I have such a respect for teachers. They are not given all of the education that is required of them to fulfill the expectations demanded by society, and then they are working in a failing system on stage in front of an audience. Does anyone else want to sign up for this? No thank you!
I have many friends who are teachers and EA’s. I was an EA! Working in education is not easy. However, I would like to add that there is a HUGE sliding scale of ability, skill and knowledge amongst education staff. There are the most AMAZING teachers out there and then there are some people who just shock me.
Some people don’t even know the harm they create. Some of it is systemic and functioning in an ablest society. The education system is very sick. It operates from a place of scarcity, defense and secrecy.

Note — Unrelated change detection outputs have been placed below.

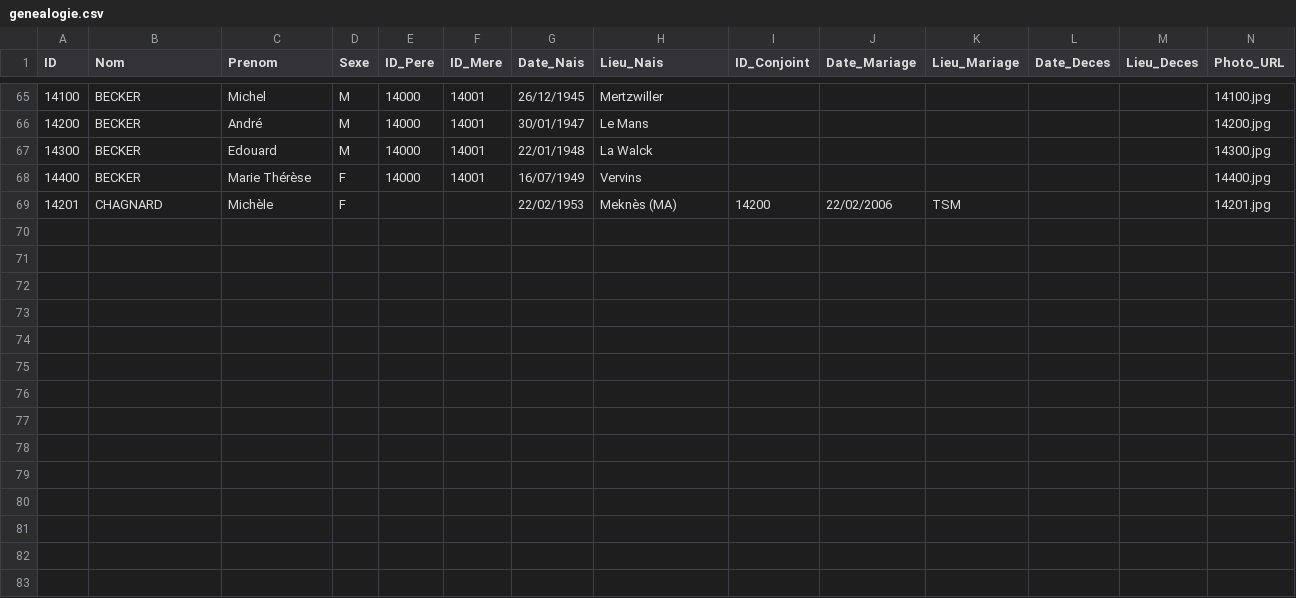
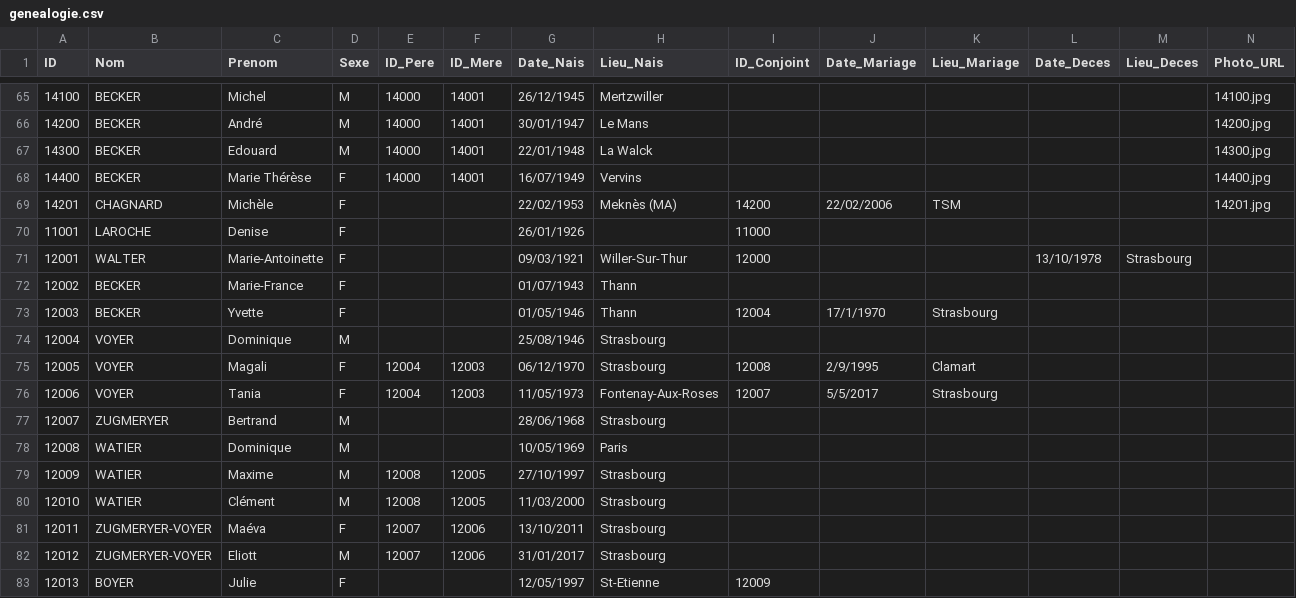
Before and after one commit to AJB1000/gb, a CSV file: genealogie.csv, drawn as a sheet; only a part is shown, gaps mark what is left out; rows hold the shown columns only; the diff names each change by its address in the sheet, - before the commit and + after, or states it on an @@ line.

```diff
--- a/genealogie.csv
+++ b/genealogie.csv
+row 70: 11001 | LAROCHE | Denise | F |  |  | 26/01/1926 |  | 11000
+row 71: 12001 | WALTER | Marie-Antoinette | F |  |  | 09/03/1921 | Willer-Sur-Thur | 12000 |  |  | 13/10/1978 | Strasbourg
+row 72: 12002 | BECKER | Marie-France | F |  |  | 01/07/1943 | Thann
+row 73: 12003 | BECKER | Yvette | F |  |  | 01/05/1946 | Thann | 12004 | 17/1/1970 | Strasbourg
+row 74: 12004 | VOYER | Dominique | M |  |  | 25/08/1946 | Strasbourg
+row 75: 12005 | VOYER | Magali | F | 12004 | 12003 | 06/12/1970 | Strasbourg | 12008 | 2/9/1995 | Clamart
+row 76: 12006 | VOYER | Tania | F | 12004 | 12003 | 11/05/1973 | Fontenay-Aux-Roses | 12007 | 5/5/2017 | Strasbourg
+row 77: 12007 | ZUGMERYER | Bertrand | M |  |  | 28/06/1968 | Strasbourg
+row 78: 12008 | WATIER | Dominique | M |  |  | 10/05/1969 | Paris
+row 79: 12009 | WATIER | Maxime | M | 12008 | 12005 | 27/10/1997 | Strasbourg
+row 80: 12010 | WATIER | Clément | M | 12008 | 12005 | 11/03/2000 | Strasbourg
+row 81: 12011 | ZUGMERYER-VOYER | Maéva | F | 12007 | 12006 | 13/10/2011 | Strasbourg
+row 82: 12012 | ZUGMERYER-VOYER | Eliott | M | 12007 | 12006 | 31/01/2017 | Strasbourg
+row 83: 12013 | BOYER | Julie | F |  |  | 12/05/1997 | St-Etienne | 12009
```
Also changed, not shown: 1 other file.
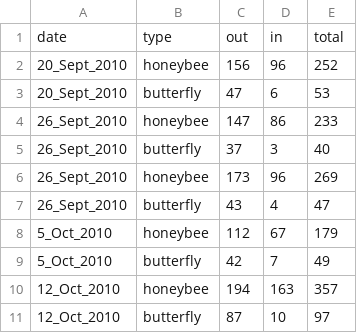
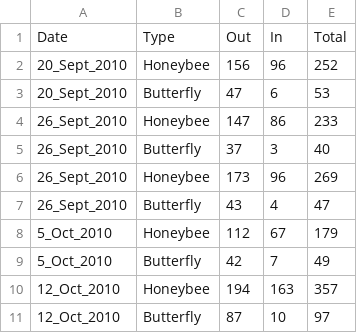
Before and after one commit to yassato/Achyranthes, a CSV file: data/frequency_data.csv, drawn as a sheet.

```diff
--- a/data/frequency_data.csv
+++ b/data/frequency_data.csv
@@ -1,11 +1,11 @@
-date,type,out,in,total
-20_Sept_2010,honeybee,156,96,252
-20_Sept_2010,butterfly,47,6,53
-26_Sept_2010,honeybee,147,86,233
-26_Sept_2010,butterfly,37,3,40
-26_Sept_2010,honeybee,173,96,269
-26_Sept_2010,butterfly,43,4,47
-5_Oct_2010,honeybee,112,67,179
-5_Oct_2010,butterfly,42,7,49
-12_Oct_2010,honeybee,194,163,357
-12_Oct_2010,butterfly,87,10,97
+Date,Type,Out,In,Total
+20_Sept_2010,Honeybee,156,96,252
+20_Sept_2010,Butterfly,47,6,53
+26_Sept_2010,Honeybee,147,86,233
+26_Sept_2010,Butterfly,37,3,40
+26_Sept_2010,Honeybee,173,96,269
+26_Sept_2010,Butterfly,43,4,47
+5_Oct_2010,Honeybee,112,67,179
+5_Oct_2010,Butterfly,42,7,49
+12_Oct_2010,Honeybee,194,163,357
+12_Oct_2010,Butterfly,87,10,97
```
Also changed, not shown: data/distance_data.csv, data/time_data.csv, 8 other files.
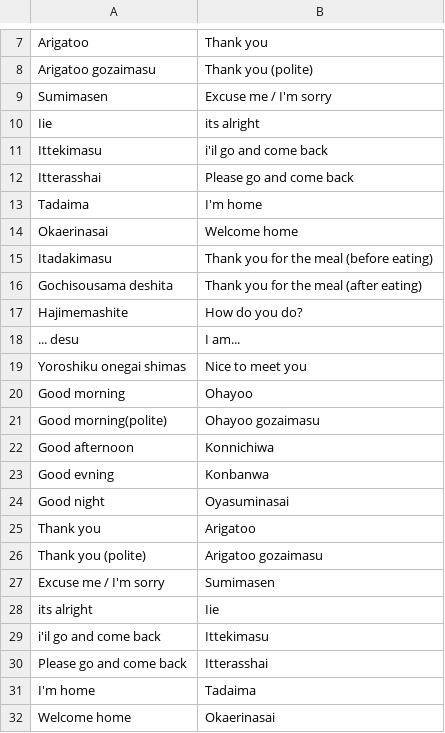
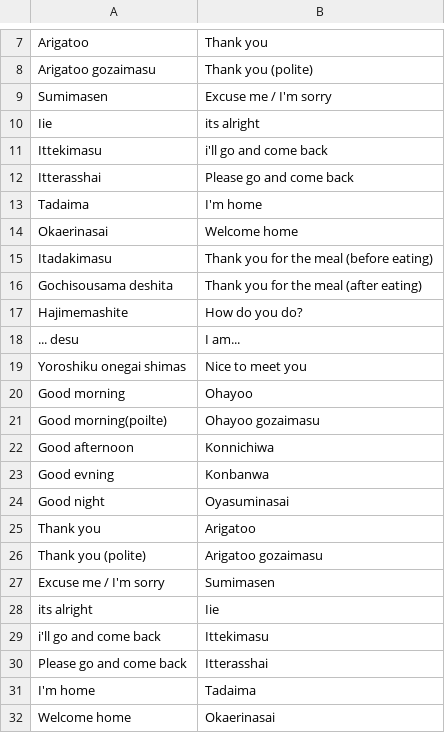
Before and after one commit to stoftot/RealJapanese, a CSV file: RealJapanese/Data/Greetings.csv, drawn as a sheet; only a part is shown, gaps mark what is left out.

Commit message:
Update Greetings.csv

```diff
--- a/RealJapanese/Data/Greetings.csv
+++ b/RealJapanese/Data/Greetings.csv
@@ -10,3 +10,3 @@ Sumimasen|Excuse me / I'm sorry
 Iie|its alright
-Ittekimasu|i'il go and come back
+Ittekimasu|i'll go and come back
 Itterasshai|Please go and come back
@@ -20,3 +20,3 @@ Yoroshiku onegai shimas|Nice to meet you
 Good morning|Ohayoo
-Good morning(polite)|Ohayoo gozaimasu
+Good morning(poilte)|Ohayoo gozaimasu
 Good afternoon|Konnichiwa
@@ -28,3 +28,3 @@ Excuse me / I'm sorry|Sumimasen
 its alright|Iie
-i'il go and come back|Ittekimasu
+i'll go and come back|Ittekimasu
 Please go and come back|Itterasshai
```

Every time school districts get away with harming children, and it usually takes a team, intentional or not, it reinforces that they are untouchable.
So, how can we use common law “Loco Parentis” to aid in our advocacy?
It’s sad to say, but it may take a lawsuit around this topic to get everyone’s attention. If anyone is interested in this path there are pro bono lawyers out there you may want to consider.
When communicating with school districts, it’s all about getting their attention with legal language.
For example: “Your suggestion would exclude my child from school and they would not be able to access their education.” – human rights complaint
“How does the harm my child has experienced because of my child’s team fall under the supreme court decision around loco parentis?”
When you start quoting policy and law, things tend to take a quick turn. Your school district will have a tab on their main website with all of the policies and bylaws, sometimes under the Board section. The school boards are responsible for student achievement and MONITORING student achievement. Always be aware that each school district has a process to appeal decisions to the school board.
For those who are sad at the realization that advocating for your child sometimes require that you become a self taught lawyer, I offer you this….
I encourage you to look through my education advocacy pages and I have added a new Education Law page. Work in progress! If any parent reading this would like to send me more education law info or links, I will be happy to add.
The scariest situation for a school district, is a parent who knows their rights. Every time you advocate for your own child, you open the door for someone else. We are not alone.